§ **Problem to solve**
Emit the data below verbatim, stripping out any pictures.

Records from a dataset

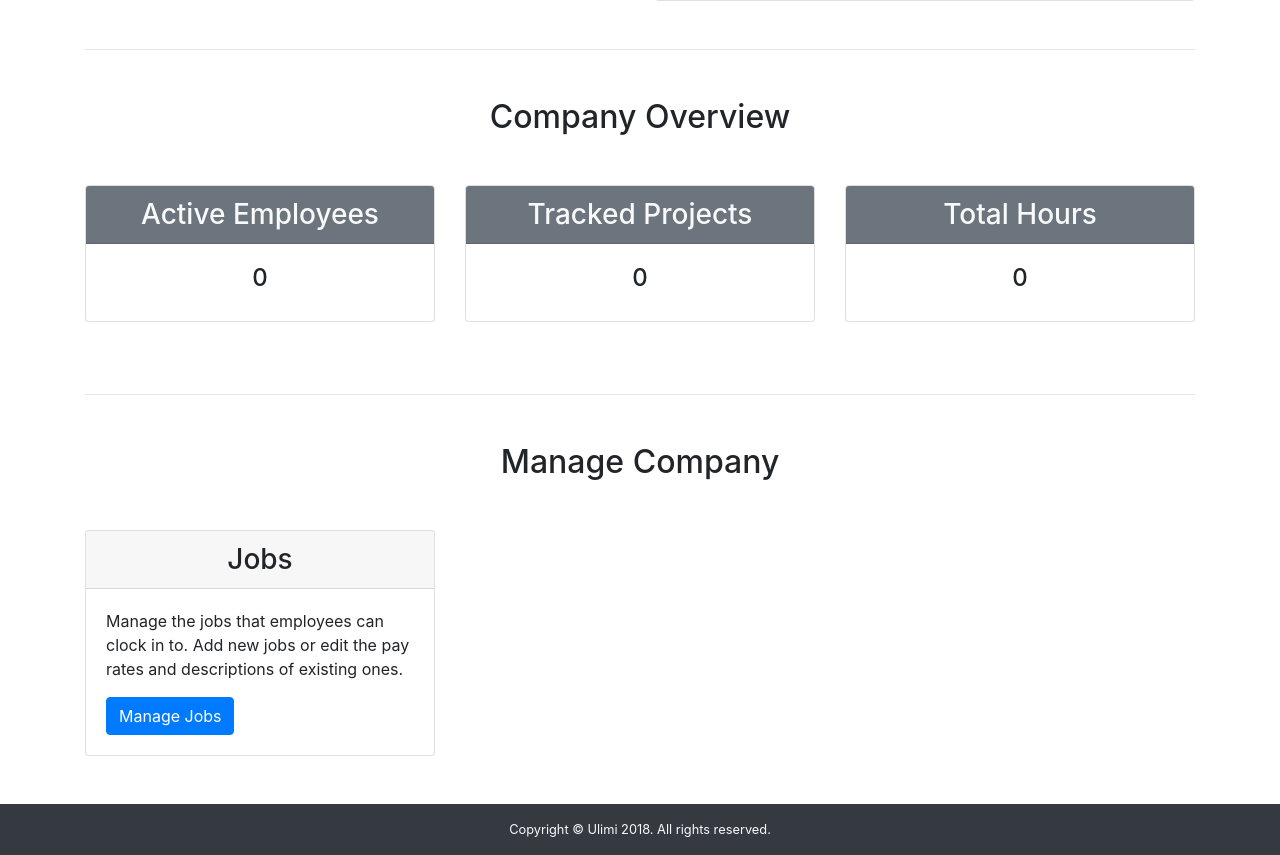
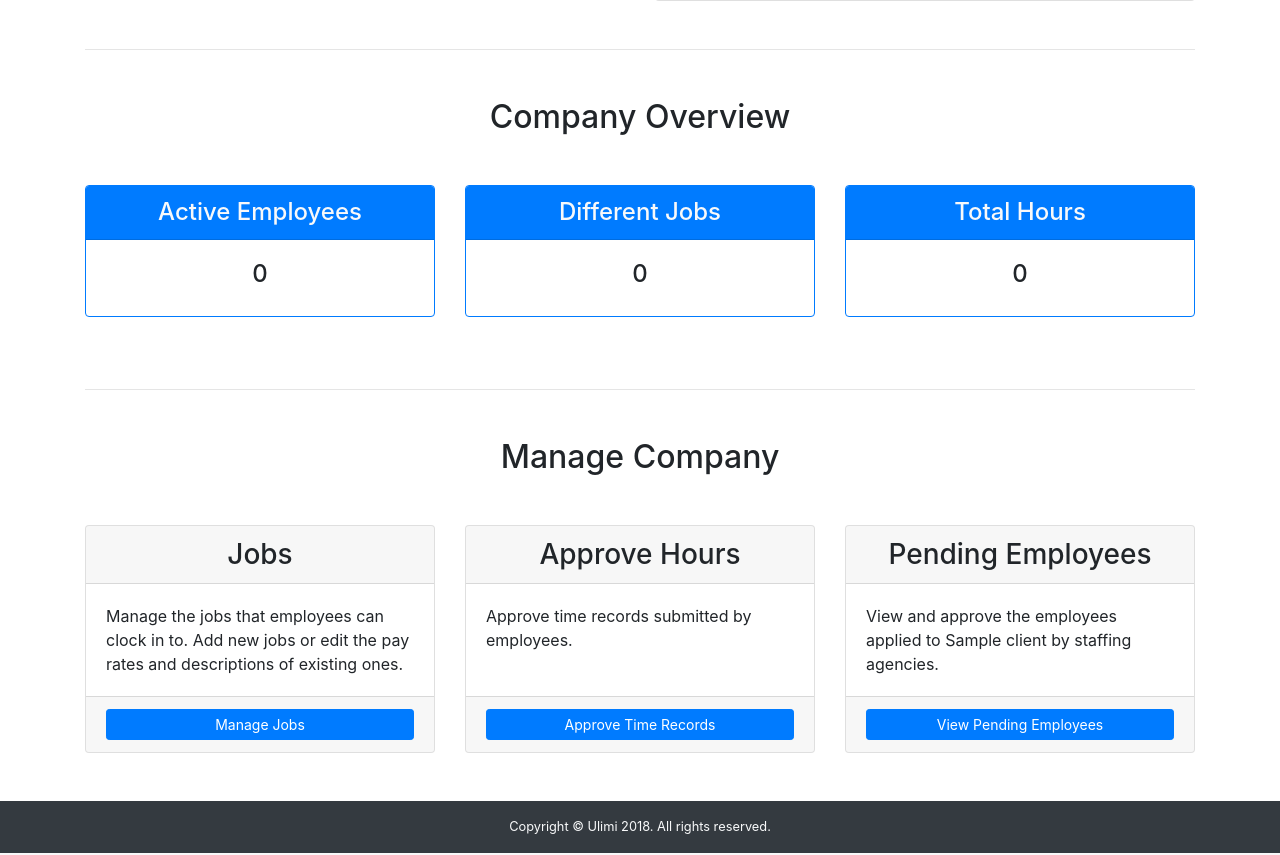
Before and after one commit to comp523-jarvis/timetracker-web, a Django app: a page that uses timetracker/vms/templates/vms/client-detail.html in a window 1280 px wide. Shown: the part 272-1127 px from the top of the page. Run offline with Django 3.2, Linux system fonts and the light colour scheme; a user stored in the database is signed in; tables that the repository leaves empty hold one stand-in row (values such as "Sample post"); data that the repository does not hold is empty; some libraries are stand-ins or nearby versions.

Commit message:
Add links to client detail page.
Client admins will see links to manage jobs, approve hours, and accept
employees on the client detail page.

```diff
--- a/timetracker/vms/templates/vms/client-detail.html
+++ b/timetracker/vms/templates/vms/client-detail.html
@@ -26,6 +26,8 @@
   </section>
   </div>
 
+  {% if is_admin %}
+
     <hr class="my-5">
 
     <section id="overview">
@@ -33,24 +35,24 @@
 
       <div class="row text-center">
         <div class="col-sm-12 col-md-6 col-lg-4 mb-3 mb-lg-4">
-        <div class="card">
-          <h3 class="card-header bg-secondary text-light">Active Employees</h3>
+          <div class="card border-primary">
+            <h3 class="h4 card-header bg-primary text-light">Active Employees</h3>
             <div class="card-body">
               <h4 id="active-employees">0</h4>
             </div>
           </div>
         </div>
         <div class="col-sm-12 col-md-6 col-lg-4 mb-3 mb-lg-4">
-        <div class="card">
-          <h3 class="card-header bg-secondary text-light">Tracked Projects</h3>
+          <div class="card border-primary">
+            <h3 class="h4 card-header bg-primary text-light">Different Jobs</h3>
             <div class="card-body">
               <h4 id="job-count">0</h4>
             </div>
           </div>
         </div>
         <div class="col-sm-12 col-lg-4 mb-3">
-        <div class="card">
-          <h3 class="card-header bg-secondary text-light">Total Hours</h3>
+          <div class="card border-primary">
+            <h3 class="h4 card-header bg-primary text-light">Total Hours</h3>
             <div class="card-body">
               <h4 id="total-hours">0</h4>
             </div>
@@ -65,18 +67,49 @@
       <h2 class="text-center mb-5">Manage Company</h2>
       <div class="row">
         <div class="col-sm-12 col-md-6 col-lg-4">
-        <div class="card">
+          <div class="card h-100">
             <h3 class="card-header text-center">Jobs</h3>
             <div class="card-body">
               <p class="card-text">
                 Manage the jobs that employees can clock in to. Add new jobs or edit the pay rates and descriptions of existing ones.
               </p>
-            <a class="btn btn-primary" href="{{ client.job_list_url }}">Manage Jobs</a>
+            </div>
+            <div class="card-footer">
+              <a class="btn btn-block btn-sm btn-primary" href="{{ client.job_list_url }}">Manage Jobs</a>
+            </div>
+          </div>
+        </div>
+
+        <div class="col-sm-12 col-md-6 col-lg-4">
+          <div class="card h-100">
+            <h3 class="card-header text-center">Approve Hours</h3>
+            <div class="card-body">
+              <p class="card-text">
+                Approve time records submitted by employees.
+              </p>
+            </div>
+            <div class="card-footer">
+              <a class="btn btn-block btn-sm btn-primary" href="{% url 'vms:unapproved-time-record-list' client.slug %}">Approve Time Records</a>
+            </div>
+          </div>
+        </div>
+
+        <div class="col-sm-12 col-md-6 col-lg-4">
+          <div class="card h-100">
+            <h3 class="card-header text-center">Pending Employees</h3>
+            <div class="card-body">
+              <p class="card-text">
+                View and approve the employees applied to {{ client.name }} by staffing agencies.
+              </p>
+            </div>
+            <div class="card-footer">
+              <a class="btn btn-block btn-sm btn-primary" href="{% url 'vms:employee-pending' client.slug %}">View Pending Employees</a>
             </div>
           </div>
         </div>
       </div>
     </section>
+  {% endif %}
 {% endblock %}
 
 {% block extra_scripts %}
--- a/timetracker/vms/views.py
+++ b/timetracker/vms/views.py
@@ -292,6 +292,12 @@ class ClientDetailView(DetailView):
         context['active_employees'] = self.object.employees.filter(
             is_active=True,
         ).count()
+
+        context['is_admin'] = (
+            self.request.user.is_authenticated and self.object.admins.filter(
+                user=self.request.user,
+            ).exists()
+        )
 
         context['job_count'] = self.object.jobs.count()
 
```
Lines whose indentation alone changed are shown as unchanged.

§ **Exercise answer**
Before and after one commit to comp523-jarvis/timetracker-web, a Django app: a page that uses timetracker/vms/templates/vms/client-detail.html in a window 1280 px wide. Shown: the part 272-1127 px from the top of the page. Run offline with Django 3.2, Linux system fonts and the light colour scheme; a user stored in the database is signed in; tables that the repository leaves empty hold one stand-in row (values such as "Sample post"); data that the repository does not hold is empty; some libraries are stand-ins or nearby versions.

Commit message:
Add links to client detail page.
Client admins will see links to manage jobs, approve hours, and accept
employees on the client detail page.

```diff
--- a/timetracker/vms/templates/vms/client-detail.html
+++ b/timetracker/vms/templates/vms/client-detail.html
@@ -26,6 +26,8 @@
   </section>
   </div>
 
+  {% if is_admin %}
+
     <hr class="my-5">
 
     <section id="overview">
@@ -33,24 +35,24 @@
 
       <div class="row text-center">
         <div class="col-sm-12 col-md-6 col-lg-4 mb-3 mb-lg-4">
-        <div class="card">
-          <h3 class="card-header bg-secondary text-light">Active Employees</h3>
+          <div class="card border-primary">
+            <h3 class="h4 card-header bg-primary text-light">Active Employees</h3>
             <div class="card-body">
               <h4 id="active-employees">0</h4>
             </div>
           </div>
         </div>
         <div class="col-sm-12 col-md-6 col-lg-4 mb-3 mb-lg-4">
-        <div class="card">
-          <h3 class="card-header bg-secondary text-light">Tracked Projects</h3>
+          <div class="card border-primary">
+            <h3 class="h4 card-header bg-primary text-light">Different Jobs</h3>
             <div class="card-body">
               <h4 id="job-count">0</h4>
             </div>
           </div>
         </div>
         <div class="col-sm-12 col-lg-4 mb-3">
-        <div class="card">
-          <h3 class="card-header bg-secondary text-light">Total Hours</h3>
+          <div class="card border-primary">
+            <h3 class="h4 card-header bg-primary text-light">Total Hours</h3>
             <div class="card-body">
               <h4 id="total-hours">0</h4>
             </div>
@@ -65,18 +67,49 @@
       <h2 class="text-center mb-5">Manage Company</h2>
       <div class="row">
         <div class="col-sm-12 col-md-6 col-lg-4">
-        <div class="card">
+          <div class="card h-100">
             <h3 class="card-header text-center">Jobs</h3>
             <div class="card-body">
               <p class="card-text">
                 Manage the jobs that employees can clock in to. Add new jobs or edit the pay rates and descriptions of existing ones.
               </p>
-            <a class="btn btn-primary" href="{{ client.job_list_url }}">Manage Jobs</a>
+            </div>
+            <div class="card-footer">
+              <a class="btn btn-block btn-sm btn-primary" href="{{ client.job_list_url }}">Manage Jobs</a>
+            </div>
+          </div>
+        </div>
+
+        <div class="col-sm-12 col-md-6 col-lg-4">
+          <div class="card h-100">
+            <h3 class="card-header text-center">Approve Hours</h3>
+            <div class="card-body">
+              <p class="card-text">
+                Approve time records submitted by employees.
+              </p>
+            </div>
+            <div class="card-footer">
+              <a class="btn btn-block btn-sm btn-primary" href="{% url 'vms:unapproved-time-record-list' client.slug %}">Approve Time Records</a>
+            </div>
+          </div>
+        </div>
+
+        <div class="col-sm-12 col-md-6 col-lg-4">
+          <div class="card h-100">
+            <h3 class="card-header text-center">Pending Employees</h3>
+            <div class="card-body">
+              <p class="card-text">
+                View and approve the employees applied to {{ client.name }} by staffing agencies.
+              </p>
+            </div>
+            <div class="card-footer">
+              <a class="btn btn-block btn-sm btn-primary" href="{% url 'vms:employee-pending' client.slug %}">View Pending Employees</a>
             </div>
           </div>
         </div>
       </div>
     </section>
+  {% endif %}
 {% endblock %}
 
 {% block extra_scripts %}
--- a/timetracker/vms/views.py
+++ b/timetracker/vms/views.py
@@ -292,6 +292,12 @@ class ClientDetailView(DetailView):
         context['active_employees'] = self.object.employees.filter(
             is_active=True,
         ).count()
+
+        context['is_admin'] = (
+            self.request.user.is_authenticated and self.object.admins.filter(
+                user=self.request.user,
+            ).exists()
+        )
 
         context['job_count'] = self.object.jobs.count()
 
```
Lines whose indentation alone changed are shown as unchanged.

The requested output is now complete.